Anticholinergic medications and cholinesterase inhibitors are a class of therapies often used to control overall Parkinson’s disease symptoms. Anticholinergic medications are designed to block the action of acetylcholine, while cholinesterase inhibitors prevent an enzyme, called acetylcholinesterase, from breaking down acetylcholine.
However, while these medicines can be helpful for controlling symptoms, researchers at the National University of Singapore now highlight that they can impact other body systems, namely the ability to control body temperature.
This means that these medications can increase the risk among patients of developing illnesses related to heat and high temperatures.
“Clinicians need to consider that the use of medications which alter the levels of ACh [acetylcholine] may confer an increased risk of developing heat-related illnesses in patients.
In their review, the team described the case of a patient treated with the anticholinergic Artane (trihexyphenidyl) and Thorazine (chlorpromazine) who developed heat stroke and heat exhaustion.

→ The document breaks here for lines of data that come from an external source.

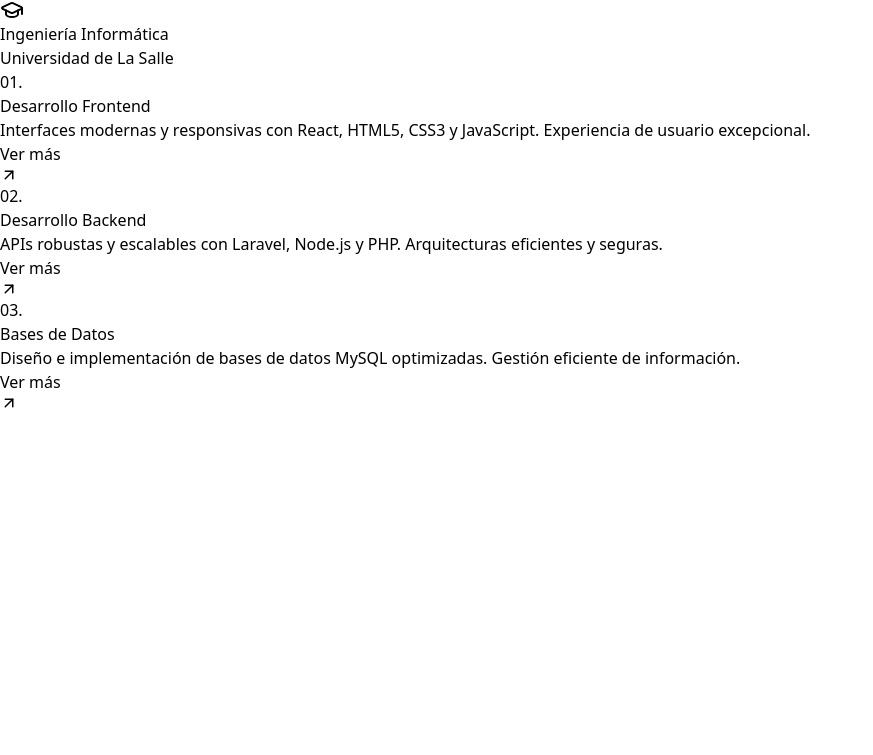
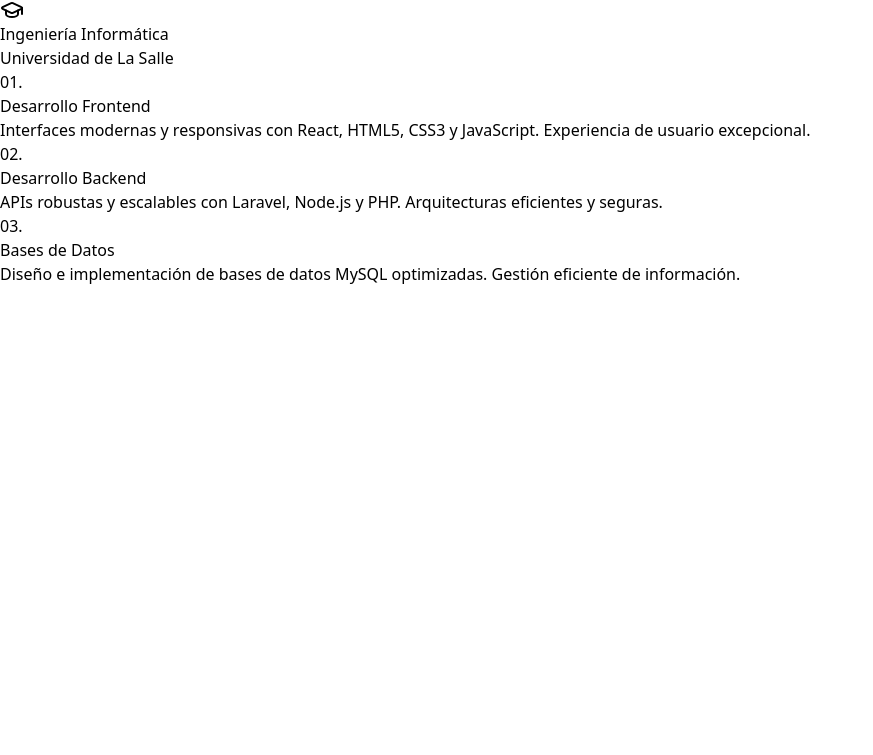
Before and after one commit to GarZa402/Portafolio, a React (Vite) app: page / in a window 1280 px wide. Shown: the part 2072-2827 px from the top of the page, without its empty margins (0-873 px from the left). Built offline with nearby package versions, Linux system fonts and the light colour scheme.

Commit message:
refactor(portfolio): remove redundant buttons and update location text
Remove "Ver más" buttons from portfolio cards as they were deemed unnecessary for the current design. Simplify location text in footer by removing "Basado en" prefix.

```diff
--- a/src/App.jsx
+++ b/src/App.jsx
@@ -417,9 +417,6 @@ const Portfolio = () => {
               <p className="text-gray-400 mb-6">
                 Interfaces modernas y responsivas con React, HTML5, CSS3 y JavaScript. Experiencia de usuario excepcional.
               </p>
-              <button className="text-blue-400 font-semibold flex items-center gap-2 group-hover:gap-4 transition-all">
-                Ver más <ArrowUpRight size={18} />
-              </button>
             </div>
 
             {/* Card 02 - Highlighted */}
@@ -435,9 +432,6 @@ const Portfolio = () => {
               <p className="text-blue-100 mb-6">
                 APIs robustas y escalables con Laravel, Node.js y PHP. Arquitecturas eficientes y seguras.
               </p>
-              <button className="text-white font-semibold flex items-center gap-2 hover:gap-4 transition-all">
-                Ver más <ArrowUpRight size={18} />
-              </button>
             </div>
 
             {/* Card 03 */}
@@ -453,9 +447,6 @@ const Portfolio = () => {
               <p className="text-gray-400 mb-6">
                 Diseño e implementación de bases de datos MySQL optimizadas. Gestión eficiente de información.
               </p>
-              <button className="text-blue-400 font-semibold flex items-center gap-2 group-hover:gap-4 transition-all">
-                Ver más <ArrowUpRight size={18} />
-              </button>
             </div>
           </div>
         </div>
@@ -761,7 +752,7 @@ const Portfolio = () => {
           </div>
 
           <p className="text-gray-500 text-sm mt-8">
-            💙 Respuesta en menos de 24 horas • Basado en Medellín, Colombia
+            💙 Respuesta en menos de 24 horas • Medellín, Colombia
           </p>
           </div>
         </div>
```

The use of anticholinergics also has been linked to an increased rate of rise in core body temperature under heat stress in young healthy adults.
According to the researchers, “clinicians need to consider that the use of medications which alter the levels of ACh [acetylcholine] may confer an increased risk of developing heat-related illnesses in patients.”
Indeed, the team added that “future research should consider dose-response studies on Ach [acetylcholine ]-modulating medications to identify the ‘dose threshold’ at which thermoregulatory responses will be altered (and how it will be altered).”
Dopamine replacement therapies, such as levodopa, and dopamine agonists, which work by mimicking dopamine in the brain, are now the mainstay of Parkinson’s treatment.
However, these agents may significantly influence the body’s capacity to regulate temperature. In one case report, levodopa helped to stabilize the body temperature of a Parkinson’s patient experiencing spontaneous periodic hypothermia, a condition marked by a drop in body temperature below 35°C (95°F). According to researchers, this highlights “the central control of thermoregulation by” dopamine.
Researchers cite concerns about impact of rising global temperatures
Additionally, according to researchers, reports have linked the rapid withdrawal of levodopa or dopamine agonists to a rare condition, called parkinsonism hyperpyrexia syndrome, in which body temperatures rises as high as 40°C (104°F).
These findings highlight the importance to “note the potential thermoregulatory dangers of patients adjusting their dosage or withdrawing from DPA [dopamine] replacement agents or dopaminergic medications,” the researchers wrote.
One issue with many common Parkinson’s medications — and those for other related disorders — are that the drugs “can make it harder for the human body to handle hot weather by
reducing its ability to sweat or increase blood flow to the skin,” the university release stated.
Adding climate change to this mix amplifies the impact that can have, the researchers noted.
“Rising global temperatures caused by climate change pose a significant health concern for clinical patients reliant on long-term medications and healthcare,” said Jericho Wee, a PhD candidate at the National University of Singapore and the study’s first author.
“Increasingly, we will continue to see more elderly patients, many who have multiple health conditions and are taking different types of medication concurrently to manage their chronic diseases, compounding the risk of heat-related illness and dehydration,” Wee said, adding, “Understanding how each medication impacts thermoregulation, in the face of warmer environments, is the crucial first step to predicting the possible health outcomes when multiple medications are taken concurrently.”